Thursday 22 November 2012

Do You Remember A Horse Called Reminiscence Bump?

Take a moment and think back to one of your most memorable race days. It could have been a favourite horse, a winning bet or a day when everything you touched turned to gold. Now consider that memory retrieved from a period when you were aged 10 to 30 years? This phenomenon is known by psychologists as the reminiscence bump. It is distinguished by an increase in recall of memories relative to memories that precedes it and those that follow. There have been dozens of studies  leading to researcher David Rubin to say: ''It is one of the most reliable empirical observations in cognitive psychology.''  Interestingly, the reminiscence bump may be observed in different types of autobiographical knowledge.  Sehulster (1996) noted recall of films, while other researchers highlighted books, music & public events. Rubin et al., (1998) indicated that these memories are more accurate & important than memories from other time periods and rated highly likely to be included in one's autobiography. So the next time you are talking to middle-aged or older adults about horse racing stories don't be surprised if they fall within this golden age of memories. Most typically, the period of 10 -25 years of age. 

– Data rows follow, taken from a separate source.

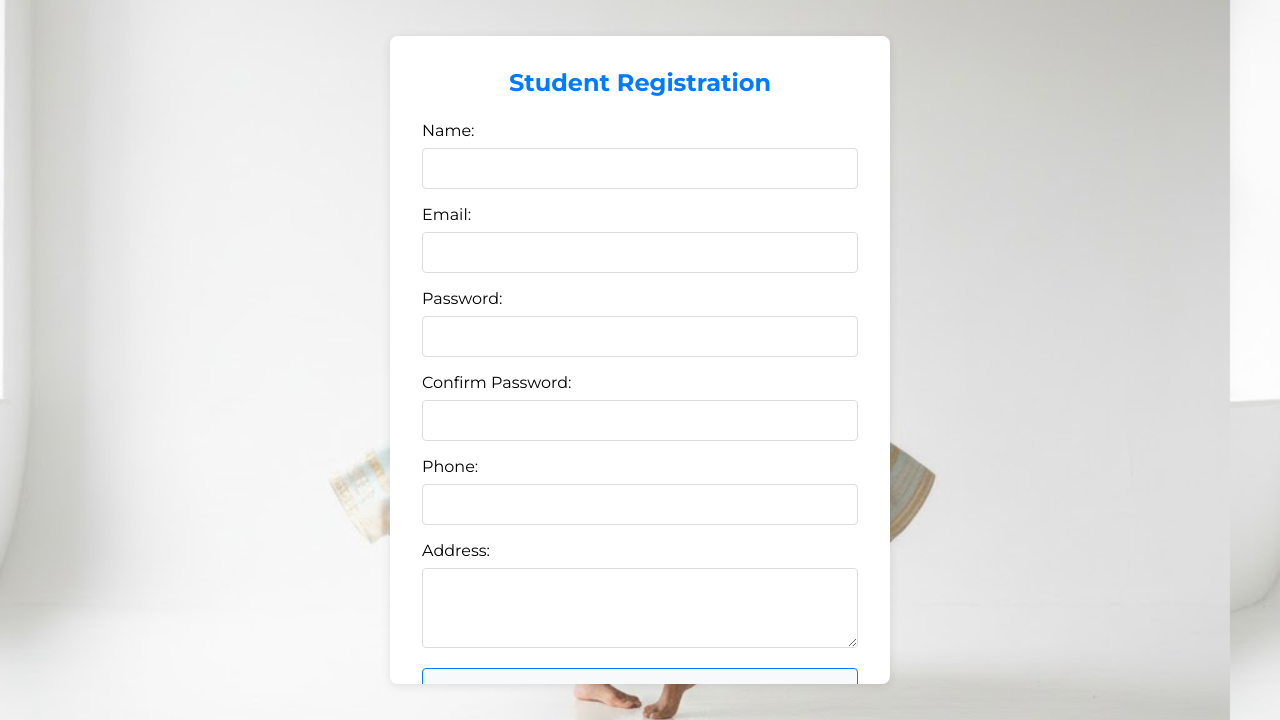
Repository: Priyadharshini-J-CSE/StepSync_Dance_Mangement_System
Page: /user-register (app in frontend/)
The author's editor kept a copy of each file at every save. The page is drawn from the files as they stood at one save, then again after the next save.
The browser window is 1280 px wide. The pictures show the whole page.
An inner scrolling area shows only its first screen. Some web fonts or font styles are not loaded; a fallback is used. Some web libraries are served in a nearby version. The project was rebuilt for these pictures with package versions that can differ from the ones it lists, and the page was loaded fresh each time. Also part of the build but not shown: frontend/src/index.css, frontend/src/pages/LandingPage.js, frontend/src/components/Alert.js, frontend/src/pages/UserLogin.js, frontend/src/pages/AdminLogin.js, frontend/src/pages/AdminRegister.js, frontend/src/pages/ForgotPassword.js, frontend/src/components/Navbar.js and 17 more.

Above is the page before, as saved 2025-12-18 10:48:20.

### frontend/public/index.html
<!DOCTYPE html>
<html lang="en">
  <head>
    <meta charset="utf-8" />
    <meta name="viewport" content="width=device-width, initial-scale=1" />
    <title>Zumba Class Management</title>
    <link rel="preconnect" href="https://fonts.googleapis.com">
    <link rel="preconnect" href="https://fonts.gstatic.com" crossorigin>
    <link href="https://fonts.googleapis.com/css2?family=Alumni+Sans+Pinstripe:ital@0;1&family=Anta&family=Josefin+Sans:ital,wght@0,100..700;1,100..700&family=Metamorphous&family=Montserrat:ital,wght@0,100..900;1,100..900&family=Pangolin&family=Roboto:ital,wght@0,100..900;1,100..900&family=Rubik:ital,wght@0,300..900;1,300..900&display=swap" rel="stylesheet">
    <link rel="stylesheet" href="https://cdnjs.cloudflare.com/ajax/libs/font-awesome/6.5.1/css/all.min.css" crossorigin="anonymous">
    <script src="https://kit.fontawesome.com/a076d05399.js" crossorigin="anonymous"></script>
    <style>
      * { margin: 0; padding: 0; box-sizing: border-box; }
      body { font-family: 'Montserrat', sans-serif; }
    </style>
  </head>
  <body>
    <div id="root"></div>
  </body>
</html>

### frontend/src/App.js
import React from 'react';
import { BrowserRouter as Router, Routes, Route, Navigate } from 'react-router-dom';
import { AuthProvider, useAuth } from './context/AuthContext';
import LandingPage from './pages/LandingPage';
import UserLogin from './pages/UserLogin';
import AdminLogin from './pages/AdminLogin';
import UserRegister from './pages/UserRegister';
import AdminRegister from './pages/AdminRegister';
import ForgotPassword from './pages/ForgotPassword';
import AdminDashboard from './pages/admin/AdminDashboard';
import UserDashboard from './pages/user/UserDashboard';

const ProtectedRoute = ({ children, requiredRole }) => {
  const { user, loading } = useAuth();

  if (loading) return <div>Loading...</div>;
  if (!user) return <Navigate to="/" />;
  if (requiredRole && user.role !== requiredRole) return <Navigate to="/" />;

  return children;
};

function App() {
  return (
    <AuthProvider>
      <Router>
        <div style={{ minHeight: '100vh', backgroundColor: '#fff6e9' }}>
          <Routes>
            <Route path="/" element={<LandingPage />} />
            <Route path="/user-login" element={<UserLogin />} />
            <Route path="/admin-login" element={<AdminLogin />} />
            <Route path="/user-register" element={<UserRegister />} />
            <Route path="/admin-register" element={<AdminRegister />} />
            <Route path="/forgot-password" element={<ForgotPassword />} />
            <Route
              path="/admin/*"
              element={
                <ProtectedRoute requiredRole="admin">
                  <AdminDashboard />
                </ProtectedRoute>
              }
            />
            <Route
              path="/user/*"
              element={
                <ProtectedRoute requiredRole="user">
                  <UserDashboard />
                </ProtectedRoute>
              }
            />
          </Routes>
        </div>
      </Router>
    </AuthProvider>
  );
}

export default App;

### frontend/src/context/AuthContext.js
import React, { createContext, useContext, useState, useEffect } from 'react';
import axios from 'axios';

const AuthContext = createContext();

export const useAuth = () => useContext(AuthContext);

export const AuthProvider = ({ children }) => {
  const [user, setUser] = useState(null);
  const [loading, setLoading] = useState(true);

  useEffect(() => {
    const token = localStorage.getItem('token');
    if (token) {
      axios.defaults.headers.common['Authorization'] = `Bearer ${token}`;
      fetchUser();
    } else {
      setLoading(false);
    }
  }, []);

  const fetchUser = async () => {
    try {
      const response = await axios.get('/api/auth/me');
      setUser(response.data);
    } catch (error) {
      localStorage.removeItem('token');
      delete axios.defaults.headers.common['Authorization'];
    }
    setLoading(false);
  };

  const login = async (email, password) => {
    const response = await axios.post('/api/auth/login', { email, password });
    const { token, user } = response.data;

    localStorage.setItem('token', token);
    axios.defaults.headers.common['Authorization'] = `Bearer ${token}`;
    setUser(user);

    return user;
  };

  const register = async (userData) => {
    const response = await axios.post('/api/auth/register', userData);
    const { token, user } = response.data;

    localStorage.setItem('token', token);
    axios.defaults.headers.common['Authorization'] = `Bearer ${token}`;
    setUser(user);

    return user;
  };

  const logout = () => {
    localStorage.removeItem('token');
    delete axios.defaults.headers.common['Authorization'];
    setUser(null);
  };

  const value = {
    user,
    login,
    register,
    logout,
    loading
  };

  return (
    <AuthContext.Provider value={value}>
      {children}
    </AuthContext.Provider>
  );
};

### frontend/src/pages/UserRegister.js
import React, { useState } from 'react';
import { useNavigate, Link } from 'react-router-dom';
import { useAuth } from '../context/AuthContext';
import { validatePassword } from '../utils/passwordValidation';
import Alert from '../components/Alert';

const UserRegister = () => {
  const [formData, setFormData] = useState({
    name: '',
    email: '',
    password: '',
    confirmPassword: '',
    phone: '',
    address: '',
    acceptTerms: false
  });
  const [alert, setAlert] = useState(null);
  const [loading, setLoading] = useState(false);
  const [passwordValidation, setPasswordValidation] = useState(null);
  const [showTerms, setShowTerms] = useState(false);
  const [hasScrolled, setHasScrolled] = useState(false);
  const { register } = useAuth();
  const navigate = useNavigate();

  const handlePasswordChange = (password) => {
    setFormData({...formData, password});
    setPasswordValidation(validatePassword(password));
  };

  const handleSubmit = async (e) => {
    e.preventDefault();

    if (formData.password !== formData.confirmPassword) {
      setAlert({ message: 'Passwords do not match', type: 'error' });
      return;
    }

    if (!passwordValidation?.isValid) {
      setAlert({ message: 'Password does not meet requirements', type: 'error' });
      return;
    }

    if (!formData.acceptTerms) {
      setAlert({ message: 'Please accept terms and conditions', type: 'error' });
      return;
    }

    setLoading(true);

    try {
      await register({ ...formData, role: 'user' });
      navigate('/user');
    } catch (error) {
      setAlert({ message: error.response?.data?.message || 'Registration failed', type: 'error' });
    }
    setLoading(false);
  };

  return (
    <div style={{
      display: 'flex',
      justifyContent: 'center',
      alignItems: 'center',
      minHeight: '100vh',
      padding: '1rem',
      backgroundImage: 'url(/image.jpg)',
      backgroundSize: 'cover',
      backgroundPosition: 'bottom 30% right 50px',
      backgroundAttachment: 'fixed'
    }}>
      <form onSubmit={handleSubmit} style={{
        backgroundColor: 'white',
        padding: '2rem',
        borderRadius: '8px',
        boxShadow: '0 2px 10px rgba(0,0,0,0.1)',
        width: '500px',
        maxHeight: '90vh',
        overflowY: 'auto'
      }}>
        <h2 style={{ textAlign: 'center', marginBottom: '1.5rem', color: '#007bff' }}>
          Student Registration
        </h2>

        {alert && <Alert message={alert.message} type={alert.type} onClose={() => setAlert(null)} />}

        <div style={{ marginBottom: '1rem' }}>
          <label style={{ display: 'block', marginBottom: '0.5rem' }}>Name:</label>
          <input
            type="text"
            value={formData.name}
            onChange={(e) => setFormData({...formData, name: e.target.value})}
            required
            style={{
              width: '100%',
              padding: '0.75rem',
              border: '1px solid #ddd',
              borderRadius: '4px'
            }}
          />
        </div>

        <div style={{ marginBottom: '1rem' }}>
          <label style={{ display: 'block', marginBottom: '0.5rem' }}>Email:</label>
          <input
            type="email"
            value={formData.email}
            onChange={(e) => setFormData({...formData, email: e.target.value})}
            required
            style={{
              width: '100%',
              padding: '0.75rem',
              border: '1px solid #ddd',
              borderRadius: '4px'
            }}
          />
        </div>

        <div style={{ marginBottom: '1rem' }}>
          <label style={{ display: 'block', marginBottom: '0.5rem' }}>Password:</label>
          <input
            type="password"
            value={formData.password}
            onChange={(e) => handlePasswordChange(e.target.value)}
            required
            style={{
              width: '100%',
              padding: '0.75rem',
              border: '1px solid #ddd',
              borderRadius: '4px'
            }}
          />
          {passwordValidation && (
            <div style={{ marginTop: '0.5rem', fontSize: '0.8rem' }}>
              <div style={{
                color: passwordValidation.strength === 'Strong' ? 'green' :
                       passwordValidation.strength === 'Medium' ? 'orange' : 'red'
              }}>
                Strength: {passwordValidation.strength}
              </div>
            </div>
          )}
        </div>

        <div style={{ marginBottom: '1rem' }}>
          <label style={{ display: 'block', marginBottom: '0.5rem' }}>Confirm Password:</label>
          <input
            type="password"
            value={formData.confirmPassword}
            onChange={(e) => setFormData({...formData, confirmPassword: e.target.value})}
            required
            style={{
              width: '100%',
              padding: '0.75rem',
              border: '1px solid #ddd',
              borderRadius: '4px'
            }}
          />
        </div>

        <div style={{ marginBottom: '1rem' }}>
          <label style={{ display: 'block', marginBottom: '0.5rem' }}>Phone:</label>
          <input
            type="tel"
            value={formData.phone}
            onChange={(e) => setFormData({...formData, phone: e.target.value})}
            style={{
              width: '100%',
              padding: '0.75rem',
              border: '1px solid #ddd',
              borderRadius: '4px'
            }}
          />
        </div>

        <div style={{ marginBottom: '1rem' }}>
          <label style={{ display: 'block', marginBottom: '0.5rem' }}>Address:</label>
          <textarea
            value={formData.address}
            onChange={(e) => setFormData({...formData, address: e.target.value})}
            style={{
              width: '100%',
              padding: '0.75rem',
              border: '1px solid #ddd',
              borderRadius: '4px',
              minHeight: '80px'
            }}
          />
        </div>

        <div style={{ marginBottom: '1.5rem' }}>
          <button
            type="button"
            onClick={() => setShowTerms(true)}
            style={{
              width: '100%',
              padding: '0.75rem',
              backgroundColor: '#f8f9fa',
              color: '#007bff',
              border: '1px solid #007bff',
              borderRadius: '4px',
              cursor: 'pointer',
              marginBottom: '0.5rem'
            }}
          >
            View Terms & Conditions and Privacy Policy
          </button>
          <label style={{ display: 'flex', alignItems: 'center', gap: '0.5rem' }}>
            <input
              type="checkbox"
              checked={formData.acceptTerms}
              onChange={(e) => setFormData({...formData, acceptTerms: e.target.checked})}
              required
              disabled={!hasScrolled}
            />
            I accept the Terms and Conditions and Privacy Policy
            {!hasScrolled && <span style={{ color: 'red', fontSize: '0.8rem' }}>(Read first)</span>}
          </label>
        </div>

        {showTerms && (
          <div className="modal-overlay" onClick={() => setShowTerms(false)}>
            <div className="modal-content" onClick={(e) => e.stopPropagation()} style={{ maxWidth: '600px' }}>
              <h3 style={{ marginTop: 0 }}>Terms & Conditions and Privacy Policy</h3>
              <div
                onScroll={(e) => {
                  const bottom = e.target.scrollHeight - e.target.scrollTop === e.target.clientHeight;
                  if (bottom) setHasScrolled(true);
                }}
                style={{
                  maxHeight: '400px',
                  overflowY: 'auto',
                  padding: '1rem',
                  backgroundColor: '#f8f9fa',
                  borderRadius: '8px',
                  marginBottom: '1rem'
                }}
              >
                <h4>Terms and Conditions</h4>
                <p>Welcome to DanceHub. By registering, you agree to the following terms:</p>
                <ol>
                  <li>You must provide accurate and complete information during registration.</li>
                  <li>You are responsible for maintaining the confidentiality of your account.</li>
                  <li>You must be at least 18 years old to register.</li>
                  <li>Payment for classes must be made in advance.</li>
                  <li>Refunds are subject to our refund policy.</li>
                  <li>You agree to attend classes on time and follow instructor guidelines.</li>
                  <li>We reserve the right to cancel classes due to unforeseen circumstances.</li>
                  <li>You agree not to share class materials without permission.</li>
                </ol>

                <h4>Privacy Policy</h4>
                <p>We value your privacy and are committed to protecting your personal information:</p>
                <ol>
                  <li>We collect personal information including name, email, phone, and address.</li>
                  <li>Your information is used solely for class management and communication.</li>
                  <li>We do not sell or share your personal information with third parties.</li>
                  <li>Payment information is processed securely through encrypted channels.</li>
                  <li>You have the right to access, modify, or delete your personal data.</li>
                  <li>We use cookies to improve your experience on our platform.</li>
                  <li>Your attendance and payment records are stored securely.</li>
                  <li>We may send you notifications about classes and updates.</li>
                </ol>

                <p style={{ fontWeight: 'bold', marginTop: '1rem' }}>
                  Please scroll to the bottom to enable the acceptance checkbox.
                </p>
              </div>
              <button
                onClick={() => setShowTerms(false)}
                style={{
                  width: '100%',
                  padding: '0.75rem',
                  backgroundColor: '#007bff',
                  color: 'white',
                  border: 'none',
                  borderRadius: '4px',
                  cursor: 'pointer'
                }}
              >
                Close
              </button>
            </div>
          </div>
        )}

        <button
          type="submit"
          disabled={loading}
          style={{
            width: '100%',
            padding: '0.75rem',
            backgroundColor: '#007bff',
            color: 'white',
            border: 'none',
            borderRadius: '4px',
            cursor: 'pointer',
            fontSize: '16px'
          }}
        >
          {loading ? 'Registering...' : 'Register'}
        </button>

        <div style={{ textAlign: 'center', marginTop: '1rem' }}>
          <p>Already have an account? <Link to="/user-login">Login here</Link></p>
          <p><Link to="/">Back to Home</Link></p>
        </div>
      </form>
    </div>
  );
};

export default UserRegister;

### frontend/src/utils/passwordValidation.js
export const validatePassword = (password) => {
  const minLength = password.length >= 8;
  const hasUpperCase = /[A-Z]/.test(password);
  const hasLowerCase = /[a-z]/.test(password);
  const hasNumbers = /\d/.test(password);
  const hasSpecialChar = /[!@#$%^&*(),.?":{}|<>]/.test(password);

  const score = [minLength, hasUpperCase, hasLowerCase, hasNumbers, hasSpecialChar].filter(Boolean).length;

  let strength = 'Weak';
  if (score >= 4) strength = 'Strong';
  else if (score >= 3) strength = 'Medium';

  return {
    isValid: score >= 3,
    strength,
    requirements: {
      minLength,
      hasUpperCase,
      hasLowerCase,
      hasNumbers,
      hasSpecialChar
    }
  };
};

Loaded but not shown: frontend/src/index.js (common file)

After the next save:
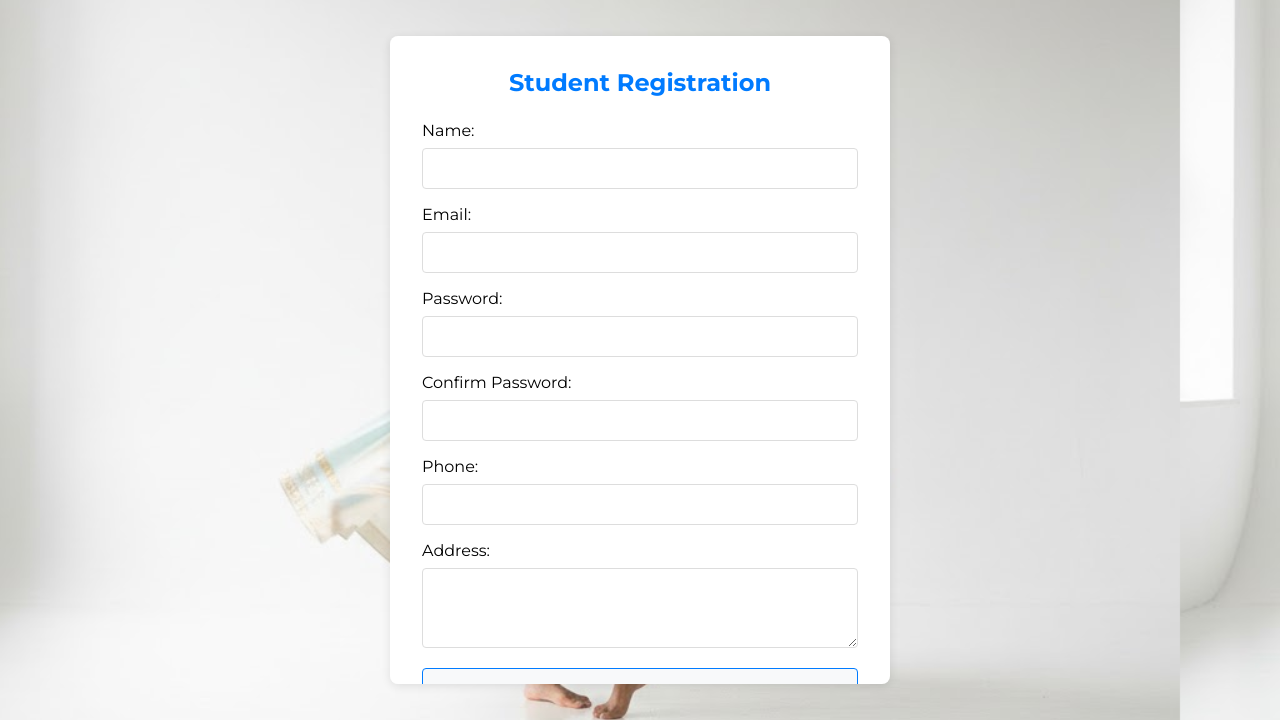
Saved 8 s later.
--- a/frontend/src/pages/UserRegister.js
+++ b/frontend/src/pages/UserRegister.js
@@ -65,7 +65,7 @@ const UserRegister = () => {
       padding: '1rem',
       backgroundImage: 'url(/image.jpg)',
       backgroundSize: 'cover',
-      backgroundPosition: 'bottom 30% right 50px',
+      backgroundPosition: 'bottom 30% right 100px',
       backgroundAttachment: 'fixed'
     }}>
       <form onSubmit={handleSubmit} style={{
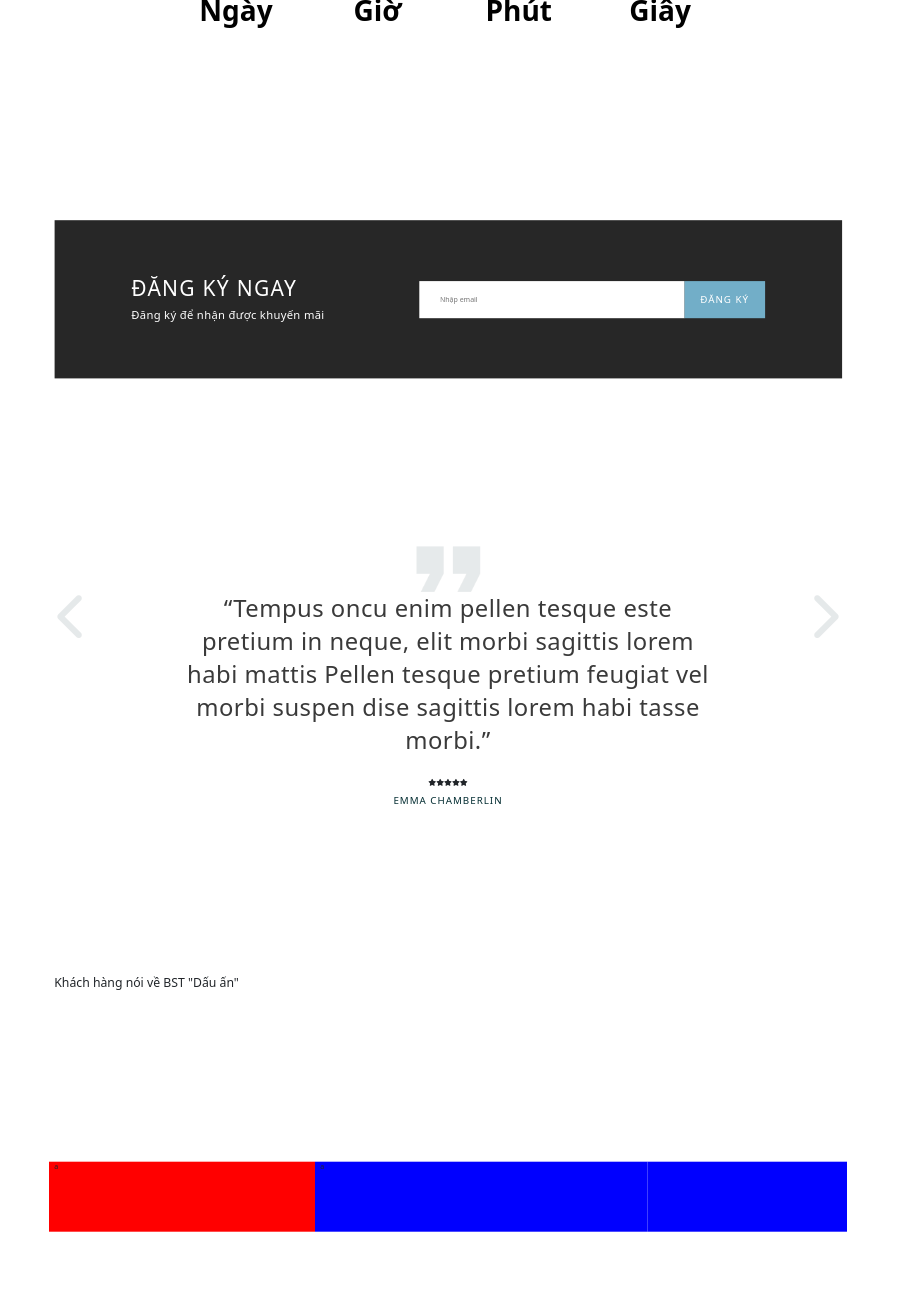
Repository: CangNgo/shoptrangsuc.github.io
Page: index.html
These files come from the project's save history. The page is drawn as it stood at one moment and after a run of saves; the edit follows.
The browser window is 1280 px wide. The page is 1288 px wide, so the pictures cover 1288 px, including what lies to the right of the window. The pictures show the part of the page from y = 4051 to 5931 px (the page is 5931 px tall), at 70% of full size.

Above is the page before, as saved 2024-01-11 18:23:51.

After the next 2 saves:
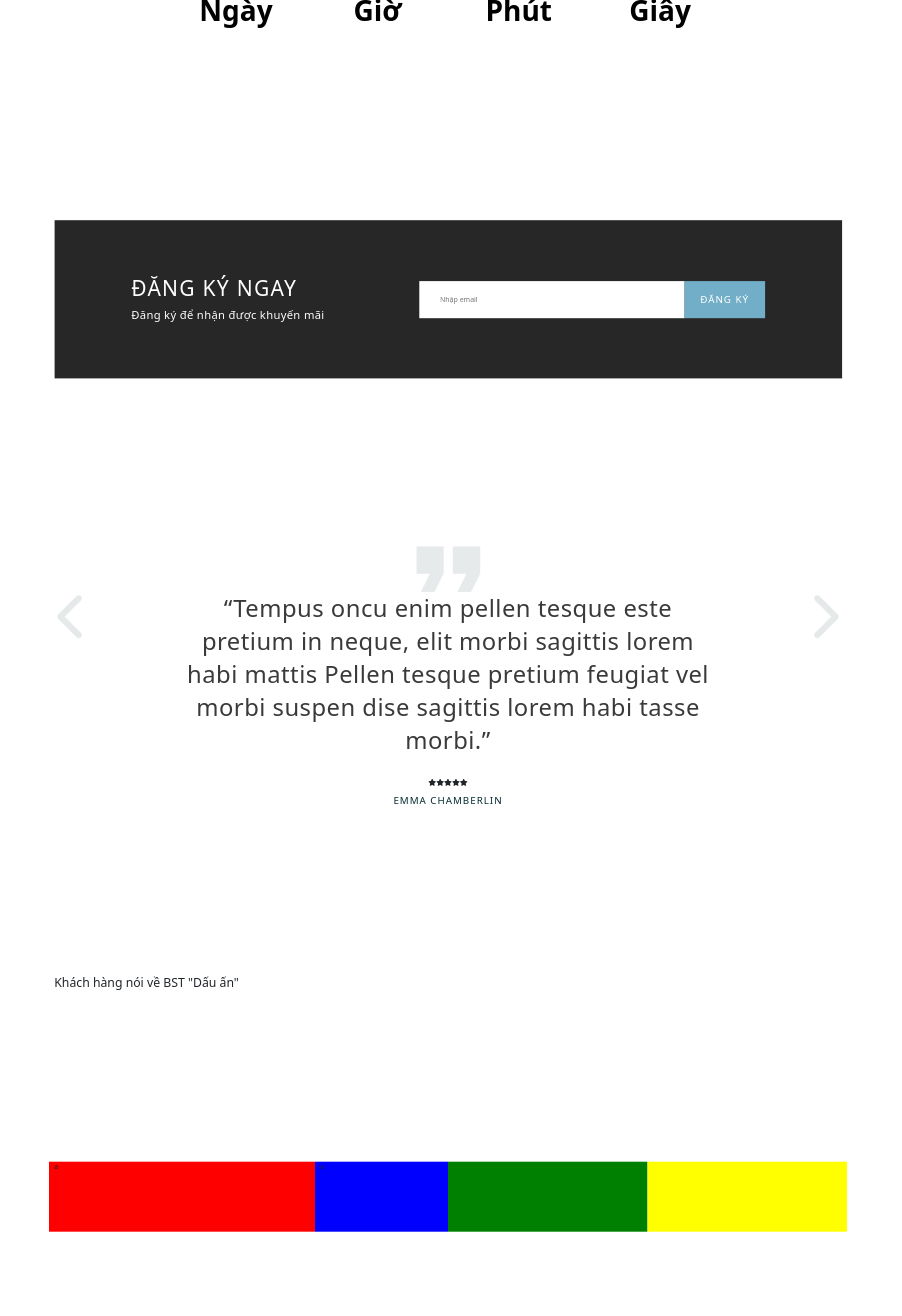
The 2 saves are shown as one change because they came seconds apart.
The last was saved 8 s later.
--- a/index.html
+++ b/index.html
@@ -393,8 +393,8 @@
                 <div class="row">
                     <div class="col-4" style="background-color: red; height: 100px;">a</div>
                     <div class="col-2" style="background-color: blue;">a</div>
-                    <div class="col-3" style="background-color: blue;"></div>
-                    <div class="col-3" style="background-color: blue;"></div>
+                    <div class="col-3" style="background-color: green;"></div>
+                    <div class="col-3" style="background-color: yellow;"></div>
                 </div>
             </div>
         </footer>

The reminiscence bump is not dominated by first time experiences but idiosyncratic experiences to individual rememberers. However, contrary to earlier research, Holmes & Conway (1999) suggested that such memories are not more vivid (the idea that memory encoding is at its peak efficiency during this period). These memories are not always of pleasant experiences. The key aspect is that no special effort is made to recall them. A more complex explanation was given by Rubin (2002). He hypothesized that ''Events from the bump period are remembered best because they occur when rapid change is giving way to relative stability that lasts at least until retrieval''. In essence, these novel experiences more fully engage encoding processes and become highly accessible.  Fitzgerald (1988) proposed that many memories are of self-defining experiences. 

What is your horse racing reminiscence bump?